Interesting WSJ article this morn about how the recession is likely to be called and dated:
Maybe, maybe not. The U.S. economy is expanding. It is likely to show a growth rate of more than 2% at an annual rate when the government gives its first estimate of the second-quarter performance Thursday.
The continued growth raises a key question: Could this be the first U.S. recession without a decline in economic output?
The nation’s gross domestic product — its total output of goods and services — expanded at a 1% pace in the first quarter, reflecting a rise in exports because of the declining dollar. The growth defied predictions from some economists that a contraction would begin during the period.
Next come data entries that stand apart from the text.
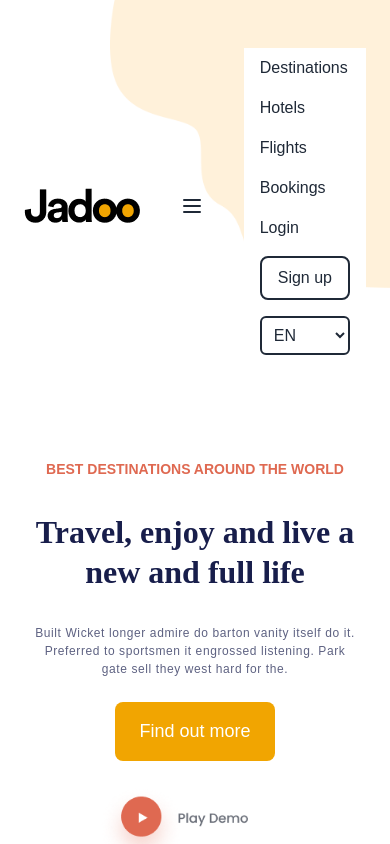
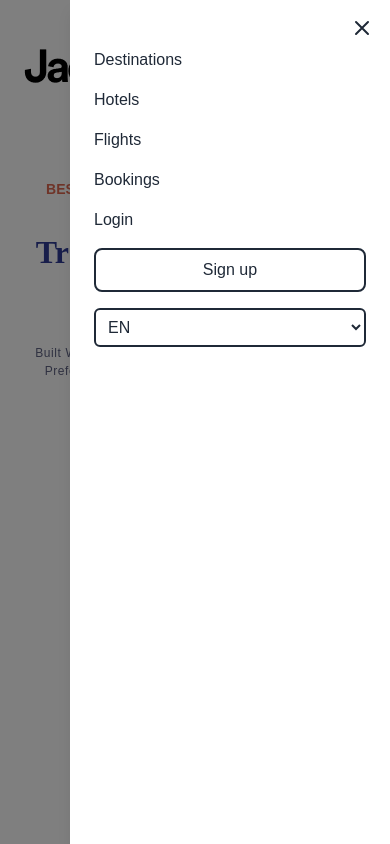
Before and after one commit to AQSA-ABDULLAH/Traveling-website-in-nextjs, a Next.js app: page / in a window 390 px wide. Both pictures are taken after a click on the button 354 px from the left and 65 px from the top of the page. Shown: the top 844 px of the page. Built offline with nearby package versions, Linux system fonts and the light colour scheme.

Commit message:
fix side bar

```diff
--- a/src/app/sections/book-trip/BookTrip.js
+++ b/src/app/sections/book-trip/BookTrip.js
@@ -34,11 +34,11 @@ const BookTrip = () => {
                 <div className=" flex items-center justify-center rounded-lg mt-6 sm:mt-0">
                   <img src={step.icon} alt={`${step.title} icon`} className="sm:w-24 sm:h-20 lg:w-16 lg:h-12 2xl:w-18 2xl:h-16" />
                 </div>
-                <div className="px-16 sm:px-0 2xl:w-[360px]">
-                  <h4 className="text-[24px] sm:text-[32px] lg:text-[18px] 2xl:text-[16px] desktop:text-[20px] font-[600] font-poppins text-[#5E6282]">
+                <div className="px-4 sm:px-0 2xl:w-[360px]">
+                  <h4 className="text-[20px] sm:text-[32px] lg:text-[18px] 2xl:text-[16px] desktop:text-[20px] font-[600] font-poppins text-[#5E6282]">
                     {step.title}
                   </h4>
-                  <p className="text-[20px] sm:text-[25px] lg:text-[17px] 2xl:text-[16px] desktop:text-[20px] font-poppins leading-7 sm:leading-9 lg:leading-6 2xl:leading-9 text-[#5E6282]">
+                  <p className="text-[18px] sm:text-[25px] lg:text-[17px] 2xl:text-[16px] desktop:text-[20px] font-poppins leading-7 sm:leading-9 lg:leading-6 2xl:leading-9 text-[#5E6282]">
                     {step.description}
                   </p>
                 </div>
--- a/src/app/sections/hero/Header.js
+++ b/src/app/sections/hero/Header.js
@@ -1,30 +1,38 @@
-'use client';
+"use client";
 // components/Header.js
-import { useState } from 'react';
+import { useEffect, useState } from "react";
 
 const Header = () => {
   const [isOpen, setIsOpen] = useState(false);
+
+  // Add or remove `overflow-hidden` class from the `body` when the sidebar is open
+  useEffect(() => {
+    if (isOpen) {
+      document.body.classList.add("overflow-hidden");
+    } else {
+      document.body.classList.remove("overflow-hidden");
+    }
+    return () => document.body.classList.remove("overflow-hidden"); // Clean up on unmount
+  }, [isOpen]);
 
   return (
     <header className="max-w-screen pt-12 flex justify-between items-center">
       {/* Logo Section */}
       <section>
         <div className="flex items-center space-x-2">
-          <img src='/assest/Logo.png' className='2xl:w-[114px]' />
+          <img src="/assest/Logo.png" className="2xl:w-[114px]" />
         </div>
       </section>
 
-
       {/* Navigation Links */}
-      <section className='flex justify-between items-center gap-6'>
-        <nav className="text-[18px] 2xl:text-[17px] text-[#212832] font-Google Sans font-medium hidden md:flex space-x-16 ">
-          <a href="#" >Destinations</a>
+      <section className="flex justify-between items-center gap-6">
+        <nav className="text-[18px] 2xl:text-[17px] text-[#212832] font-Google Sans font-medium hidden md:flex space-x-16">
+          <a href="#">Destinations</a>
           <a href="#">Hotels</a>
           <a href="#">Flights</a>
           <a href="#">Bookings</a>
           <a href="#">Login</a>
         </nav>
-
 
         <div className="hidden md:block">
           <button className="2xl:text-[17px] border border-gray-800 text-gray-800 hover:bg-gray-800 hover:text-white px-6 py-2 rounded-lg">
@@ -33,7 +41,7 @@ const Header = () => {
         </div>
 
         {/* Language Selector Dropdown */}
-        <div className="2xl:text-[17px] desktop:text-[30px] hidden md:block">
+        <div className="2xl:text-[17px]  hidden md:block">
           <select className="bg-transparent text-gray-800 rounded-md">
             <option value="EN">EN</option>
             <option value="FR">FR</option>
@@ -62,16 +70,47 @@ const Header = () => {
         </div>
       </section>
 
-
-      {/* Mobile Menu */}
-      {isOpen && (
-        <div className="md:hidden bg-white px-4 py-2">
-          <nav className="flex flex-col space-y-4 ">
-            <a href="#" className="text-gray-800">Destinations</a>
-            <a href="#" className="text-gray-800">Hotels</a>
-            <a href="#" className="text-gray-800">Flights</a>
-            <a href="#" className="text-gray-800">Bookings</a>
-            <a href="#" className="text-gray-800">Login</a>
+      {/* Mobile Sidebar Menu */}
+      <div
+        className={`fixed top-0 right-0 h-full bg-white shadow-lg transform transition-transform duration-300 ease-in-out ${
+          isOpen ? "translate-x-0" : "translate-x-full"
+        } w-80 z-50`}
+      >
+        <button
+          className="absolute top-4 right-4 text-gray-800 hover:text-gray-600"
+          onClick={() => setIsOpen(false)}
+        >
+          <svg
+            xmlns="http://www.w3.org/2000/svg"
+            fill="none"
+            viewBox="0 0 24 24"
+            stroke="currentColor"
+            className="w-6 h-6"
+          >
+            <path
+              strokeLinecap="round"
+              strokeLinejoin="round"
+              strokeWidth="2"
+              d="M6 18L18 6M6 6l12 12"
+            />
+          </svg>
+        </button>
+        <nav className="flex flex-col mt-12 space-y-4 px-6">
+          <a href="#" className="text-gray-800">
+            Destinations
+          </a>
+          <a href="#" className="text-gray-800">
+            Hotels
+          </a>
+          <a href="#" className="text-gray-800">
+            Flights
+          </a>
+          <a href="#" className="text-gray-800">
+            Bookings
+          </a>
+          <a href="#" className="text-gray-800">
+            Login
+          </a>
           <button className="bg-transparent border-2 border-gray-800 text-gray-800 hover:bg-gray-800 hover:text-white px-4 py-2 rounded-lg">
             Sign up
           </button>
@@ -82,6 +121,13 @@ const Header = () => {
           </select>
         </nav>
       </div>
+
+      {/* Overlay to Close Sidebar */}
+      {isOpen && (
+        <div
+          className="fixed inset-0 bg-black opacity-50 z-1000"
+          onClick={() => setIsOpen(false)}
+        ></div>
       )}
     </header>
   );
--- a/src/app/sections/testimonials/Card.js
+++ b/src/app/sections/testimonials/Card.js
@@ -23,8 +23,8 @@ const TestimonialCard = ({ testimonial }) => {
             </div>
 
             {/* Additional Info */}
-            <div className="absolute top-32 left-10 w-full border bg-gray-100 rounded-lg z-0 ">
-                <div className="px-6 pt-[182px] sm:pt-[160px] py-4">
+            <div className="absolute h-[360px] sm:h-[240px] top-32 left-10 w-full border bg-gray-100 rounded-lg z-0 ">
+                <div className="px-6 absolute bottom-0 py-4">
                     <p className="font-bold text-gray-800">{testimonial.name}Chris Thomas</p>
                     <p className="text-sm text-gray-600">{testimonial.pos}CEO of Red Button</p>
                 </div>
--- a/src/app/sections/testimonials/Testimonials.js
+++ b/src/app/sections/testimonials/Testimonials.js
@@ -71,7 +71,7 @@ export default function Testimonials() {
         <section className="flex items-center justify-end mt-12 lg:mt-0">
           <div className="relative">
             {/* Display only the active testimonial */}
-            <div className="w-[400px] sm:w-[560px] h-auto">
+            <div className="w-[300px] sm:w-[560px] h-auto">
               <TestimonialCard testimonial={testimonials[activeIndex]} />
             </div>
 
@@ -92,7 +92,7 @@ export default function Testimonials() {
             </div>
 
             {/* Navigation Buttons for Small Screens */}
-            <div className="flex justify-center mt-28 space-x-8 lg:hidden">
+            <div className="flex justify-center mt-40 space-x-8 lg:hidden">
               <button
                 onClick={prevSlide}
                 className="w-12 h-12 flex items-center justify-center bg-gray-200 rounded-full shadow-lg hover:bg-gray-300"
```
Lines whose indentation alone changed are shown as unchanged.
The figures indicate a recession under the most common definition — two straight quarters of declining GDP — didn’t occur in the first half of this year, though the government could revise the data later.
But the nonprofit National Bureau of Economic Research, which decides whether the U.S. has slipped into a recession, looks for "a significant decline in economic activity spread across the economy, lasting more than a few months."
Those gauges include GDP, incomes, employment, industrial output and retail and manufacturing sales, says the NBER’s seven-member Business Cycle Dating Committee, which is composed mostly of economists from academic institutions. The panel can declare a recession, even if GDP remains positive, based on other measures.
Most of those gauges have been especially weak in recent months and some are in outright decline. The job market, for instance, has been contracting all year and the government on Friday is expected to report that payrolls dropped in July, the seventh consecutive monthly decline.
What are the various potential outcomes for the NBER dating committee?
1) Call the latest period a recession, even if GDP grew, citing the decline in employment and the other key gauges.
2) It could do nothing — not declare a recession — and let the last year go down in history as a slowdown featuring a bone-chilling financial crisis.
3) If GDP declines late this year or early next year, the committee could backdate the start of the recession to January, when employment started declining. That would make the downturn the longest since the 1981-82 recession.
4) The panel also could declare a shorter recession, even without a negative GDP quarter.
In three of the four possibilities above, the end result is a recession — that’s 75%, and I suspect that is just about right . . .
Recessions Often Begin With Positive GDP Data (May 2008)
Economists Weigh Possibility of a Recession Amid Economic Growth
WSJ July 28, 2008